Then I started to meet the first people out of the competition scene who compete in the sled dog sport. I was interested, and half a year later I had four dogs and bought the first running Siberian huskies and started to compete in the sport.
Two years later it was then 16 Siberian huskies, so I was the guy who was jumping up very fast with the amount of dogs – which brings also some problems, because you should grow inside. Especially a kind of dog like this, which has not always the best behavior and it’s hard to teach them because they have their own head, and it’s a strong head. But I managed it after a few mistakes and after a few years. From mistakes you can just learn.
JEANETTE: What kind of challenges did you face?
TOM: One of the big challenges perhaps was the collecting of good dogs out of different kennels. If you want to have a good start, you need to go to the best kennels. But every kennel wants to reduce the problem dogs, so I was the one who got the best fighters. This was a problem, but I think it was very good for the purse of the veterinarians because I was there many times in the first years.
But we managed to do it on the other side. These dogs’ heads, really strong heads, which the people who sold me the dogs can feel after the first two years, when I started winning the races against them with the dogs they sold because they had a problem with this dog. I managed to get this in a lane that it’s still working.
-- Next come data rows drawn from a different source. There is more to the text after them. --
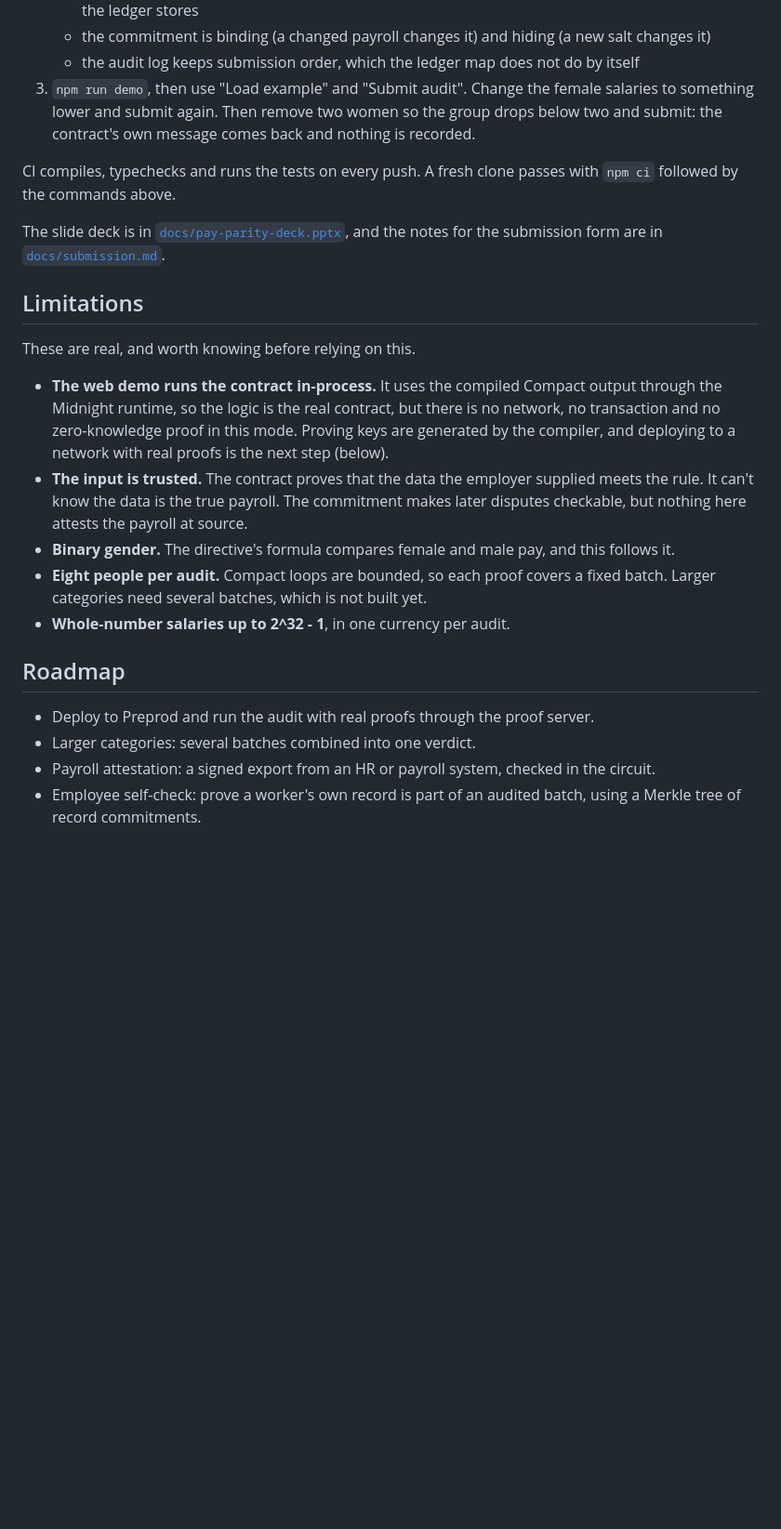
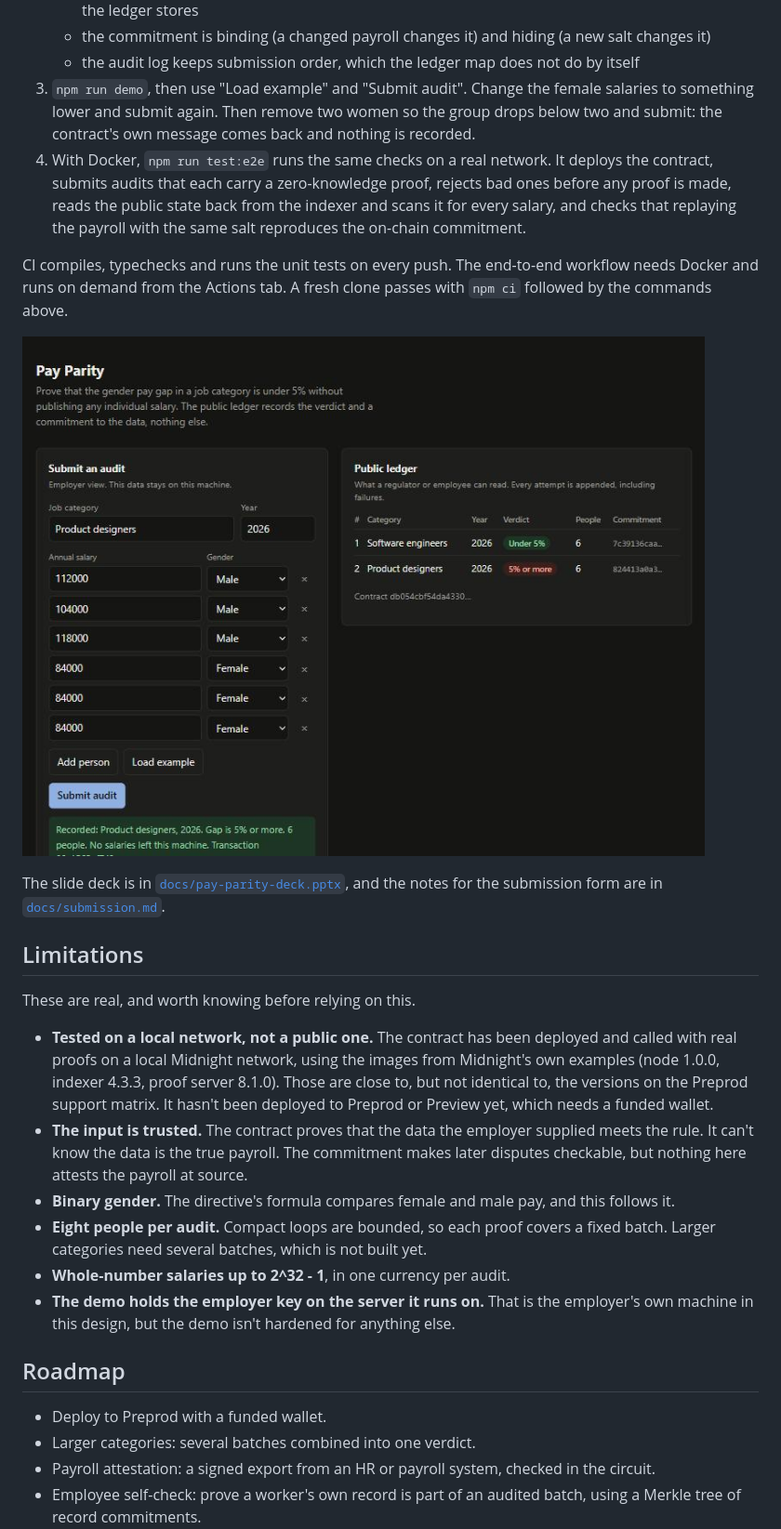
Before and after one commit to 56steve/pay-parity, a Markdown page: README.md, the part around one of its changes. Shown at 93% size. GitHub-like rendering; pictures changed too: docs/demo-chain.jpg (added); blank space fills up the shorter version.

Commit message:
docs: document the on-chain run and chain mode

```diff
--- a/README.md
+++ b/README.md
@@ -89,8 +105,11 @@ npm run demo        # http://127.0.0.1:3000
    - the commitment is binding (a changed payroll changes it) and hiding (a new salt changes it)
    - the audit log keeps submission order, which the ledger map does not do by itself
 3. `npm run demo`, then use "Load example" and "Submit audit". Change the female salaries to something lower and submit again. Then remove two women so the group drops below two and submit: the contract's own message comes back and nothing is recorded.
+4. With Docker, `npm run test:e2e` runs the same checks on a real network. It deploys the contract, submits audits that each carry a zero-knowledge proof, rejects bad ones before any proof is made, reads the public state back from the indexer and scans it for every salary, and checks that replaying the payroll with the same salt reproduces the on-chain commitment.
 
-CI compiles, typechecks and runs the tests on every push. A fresh clone passes with `npm ci` followed by the commands above.
+CI compiles, typechecks and runs the unit tests on every push. The end-to-end workflow needs Docker and runs on demand from the Actions tab. A fresh clone passes with `npm ci` followed by the commands above.
+
+![The same UI against a local Midnight network, with a proven transaction recorded for each audit](docs/demo-chain.jpg)
 
 The slide deck is in [`docs/pay-parity-deck.pptx`](docs/pay-parity-deck.pptx), and the notes for the submission form are in [`docs/submission.md`](docs/submission.md).
 
@@ -98,15 +117,16 @@ The slide deck is in [`docs/pay-parity-deck.pptx`](docs/pay-parity-deck.pptx), a
 
 These are real, and worth knowing before relying on this.
 
-- **The web demo runs the contract in-process.** It uses the compiled Compact output through the Midnight runtime, so the logic is the real contract, but there is no network, no transaction and no zero-knowledge proof in this mode. Proving keys are generated by the compiler, and deploying to a network with real proofs is the next step (below).
+- **Tested on a local network, not a public one.** The contract has been deployed and called with real proofs on a local Midnight network, using the images from Midnight's own examples (node 1.0.0, indexer 4.3.3, proof server 8.1.0). Those are close to, but not identical to, the versions on the Preprod support matrix. It hasn't been deployed to Preprod or Preview yet, which needs a funded wallet.
 - **The input is trusted.** The contract proves that the data the employer supplied meets the rule. It can't know the data is the true payroll. The commitment makes later disputes checkable, but nothing here attests the payroll at source.
 - **Binary gender.** The directive's formula compares female and male pay, and this follows it.
 - **Eight people per audit.** Compact loops are bounded, so each proof covers a fixed batch. Larger categories need several batches, which is not built yet.
 - **Whole-number salaries up to 2^32 - 1**, in one currency per audit.
+- **The demo holds the employer key on the server it runs on.** That is the employer's own machine in this design, but the demo isn't hardened for anything else.
 
 ## Roadmap
 
-- Deploy to Preprod and run the audit with real proofs through the proof server.
+- Deploy to Preprod with a funded wallet.
 - Larger categories: several batches combined into one verdict.
 - Payroll attestation: a signed export from an HR or payroll system, checked in the circuit.
 - Employee self-check: prove a worker's own record is part of an audited batch, using a Merkle tree of record commitments.
```
Also changed, not shown: other parts of README.md (+20 -4 lines).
The secret always was to have a small kennel and less dogs. Then you can manage it.
You have the chance to pick out of a big kennel with perhaps 40 race dogs, you can pick out the problem dog because you have only 10, not 12 dogs, and you have more time for each individual. It was possible to bring them in a way where there was a handlebar. This was the start.
I was into the Siberian husky scene 7 years, and then looked over the border to the people on the other side, which was much faster than we, and fell in love with the Alaskans and with the Hounds. To this time, I was one of the best Siberian husky drivers, so it was easy for me to find a good kennel who would take nearly all the time. We are still friends, so after more than 20 years now, we are still friends. He’s not competing anymore, but he bought my whole race team, so I know all the team stayed together. He had quite good success a few years later. It was easy for me to step from the Siberian huskies to the hounds because the kennel was empty after a few days.
To the time I was racing the Siberian huskies, I was also going to the championships, like the German championship, European championship, world championships. You are always proud of yourself when you win something like this. It was the chasing after medals, let’s say. When I changed to the European hounds, my opinion also changed a little bit. I started to know people who had a completely different opinion to this and a completely different way of leading their dogs.
JEANETTE: Can you specify that?
TOM: Especially let’s say one name. It’s Heini Winter who is still a hero for me and is still I think one of the best dog guys in the world. How to lead dogs and how to think about all the race. He says winning is always super fantastic, everybody wants to win, but there’s only one guy